These are gorgeous. This guy, Trevor Carmick has been making GIFs of his favourite craft beer labels. This is why I appreciate good design on my beer. (I’m looking at you, Flying Dog)
Binge binge binge, more irritating that “twerk” “yolo” and slow people walking in front of you. More infuriating than when it rains and your washing’s still out, more irritating that that advert that always plays in your favourite show - you know the one - and more distressing than an attractive gas man coming to check your meter when you’re still in your pyjamas with your hair sticking out in an uncouth direction and you can’t even find the gas meter and it looks like you don’t know where anything is in your house (It’s been a long morning, okay?).
Back to binging. It largely meaningless, it’s used far too often by news agencies as a scientific term and, according to an armada of squiggly red lines on my computer, it’s not a real word.

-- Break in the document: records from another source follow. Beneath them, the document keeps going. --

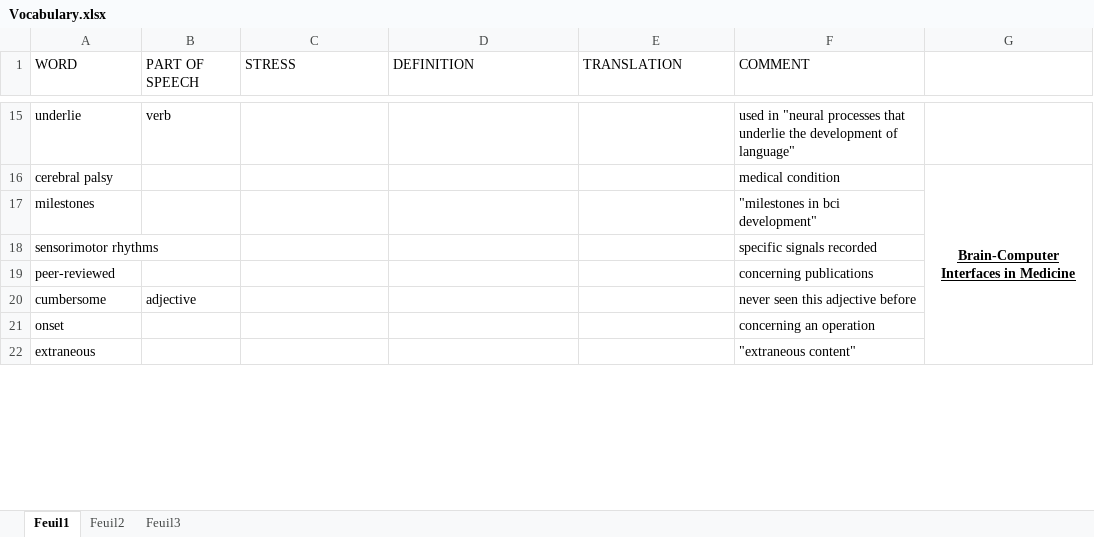
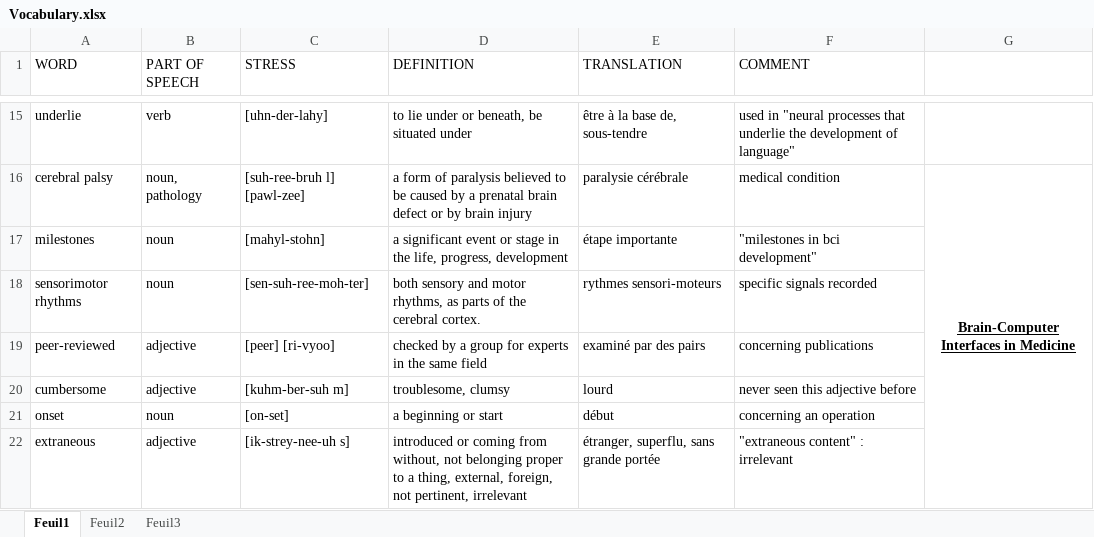
Before and after one commit to LilyOfTheWest/M1-Info, an Excel workbook: ENGLISH/READING FILE/RAPPORT/Vocabulary.xlsx, sheet Feuil1, drawn as a sheet; only a part is shown, gaps mark what is left out; values as stored, in another font and other column widths than the file's, no borders; table styles not drawn; the diff covers the shown part only; the diff names each change by its address in the sheet, - before the commit and + after, or states it on an @@ line.

```diff
--- a/ENGLISH/READING FILE/RAPPORT/Vocabulary.xlsx (sheet Feuil1)
+++ b/ENGLISH/READING FILE/RAPPORT/Vocabulary.xlsx (sheet Feuil1)
-C15 (STRESS): (empty)
+C15 (STRESS): [uhn-der-lahy]
-D15 (DEFINITION): (empty)
+D15 (DEFINITION): to lie under or beneath, be situated under
-E15 (TRANSLATION): (empty)
+E15 (TRANSLATION): être à la base de, sous-tendre
-B16 (PART OF SPEECH): (empty)
+B16 (PART OF SPEECH): noun, pathology
-C16 (STRESS): (empty)
+C16 (STRESS): [suh-ree-bruh l] [pawl-zee]
-D16 (DEFINITION): (empty)
+D16 (DEFINITION): a form of paralysis believed to be caused by a prenatal brain defect or by brain injury
-E16 (TRANSLATION): (empty)
+E16 (TRANSLATION): paralysie cérébrale
-B17:B18 (PART OF SPEECH): (empty)
+B17:B18 (PART OF SPEECH): noun
-C17 (STRESS): (empty)
+C17 (STRESS): [mahyl-stohn]
-D17 (DEFINITION): (empty)
+D17 (DEFINITION): a significant event or stage in the life, progress, development
-E17 (TRANSLATION): (empty)
+E17 (TRANSLATION): étape importante
-C18 (STRESS): (empty)
+C18 (STRESS): [sen-suh-ree-moh-ter]
-D18 (DEFINITION): (empty)
+D18 (DEFINITION): both sensory and motor rhythms, as parts of the cerebral cortex.
-E18 (TRANSLATION): (empty)
+E18 (TRANSLATION): rythmes sensori-moteurs
-B19 (PART OF SPEECH): (empty)
+B19 (PART OF SPEECH): adjective
-C19 (STRESS): (empty)
+C19 (STRESS): [peer] [ri-vyoo]
-D19 (DEFINITION): (empty)
+D19 (DEFINITION): checked by a group for experts in the same field
-E19 (TRANSLATION): (empty)
+E19 (TRANSLATION): examiné par des pairs
-C20 (STRESS): (empty)
+C20 (STRESS): [kuhm-ber-suh m]
-D20 (DEFINITION): (empty)
+D20 (DEFINITION): troublesome, clumsy
-E20 (TRANSLATION): (empty)
+E20 (TRANSLATION): lourd
-B21 (PART OF SPEECH): (empty)
+B21 (PART OF SPEECH): noun
-C21 (STRESS): (empty)
+C21 (STRESS): [on-set]
-D21 (DEFINITION): (empty)
+D21 (DEFINITION): a beginning or start
-E21 (TRANSLATION): (empty)
+E21 (TRANSLATION): début
-B22 (PART OF SPEECH): (empty)
+B22 (PART OF SPEECH): adjective
-C22 (STRESS): (empty)
+C22 (STRESS): [ik-strey-nee-uh s]
-D22 (DEFINITION): (empty)
+D22 (DEFINITION): introduced or coming from without, not belonging proper to a thing, external, foreign, not pertinent, irrelevant
-E22 (TRANSLATION): (empty)
+E22 (TRANSLATION): étranger, superflu, sans grande portée
-F22 (COMMENT): "extraneous content"
+F22 (COMMENT): "extraneous content" : irrelevant
```
Also changed, not shown: 21 added rows and 69 edited cells elsewhere in this sheet, 15 other files.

This week my delightful (¬¬) local paper sent out this wonderful article.
Make sure to read the comments (no response from the Echo, of course). Nice one, Aaron.
This wonderfully skilled piece of journalism is illustrated, of course, with this TERRIFYING photo of a pint of real ale in the “binge” drinker’s favourite: the dimpled pint glass.
Have a scaremongering snippet:
Almost one in four adults in Lincoln are binge-drinkers, new figures show.
More than 150,000 people in Lincolnshire are hooked on booze or drugs, according to data in Lincolnshire’s Alcohol and Drugs Strategy.
And a total of 18.5 per cent of adults regularly binge drink across the county – while the figure for Lincoln is 24 per cent, four per cent higher than the regional average.
At no point in the article do they offer a definition of what “binge drinking” actually is. Drinking every day? A couple of drinks a week? Once a tramp bumped into me and I smelt Crème de Menthe on his breath?
After much waxing lyrical about the “misuse of alcohol” (I once cleaned a cut with cheap vodka… does that count as misuse?) the article quickly turns to the issue of legal highs and various other narcotics… a completely different kettle of drunken fish.
Yes, there could be a countrywide drink problem but this is not evidence of that. This is a local newspaper fishmongering… I mean, fearmongering… to get clicks.
"1 in 4 Lincolnshire residents drink at least 2 drinks each night" is a news story. "1 in 4 Lincolnshire residents drink an unknown amount that we don’t approve" isn’t.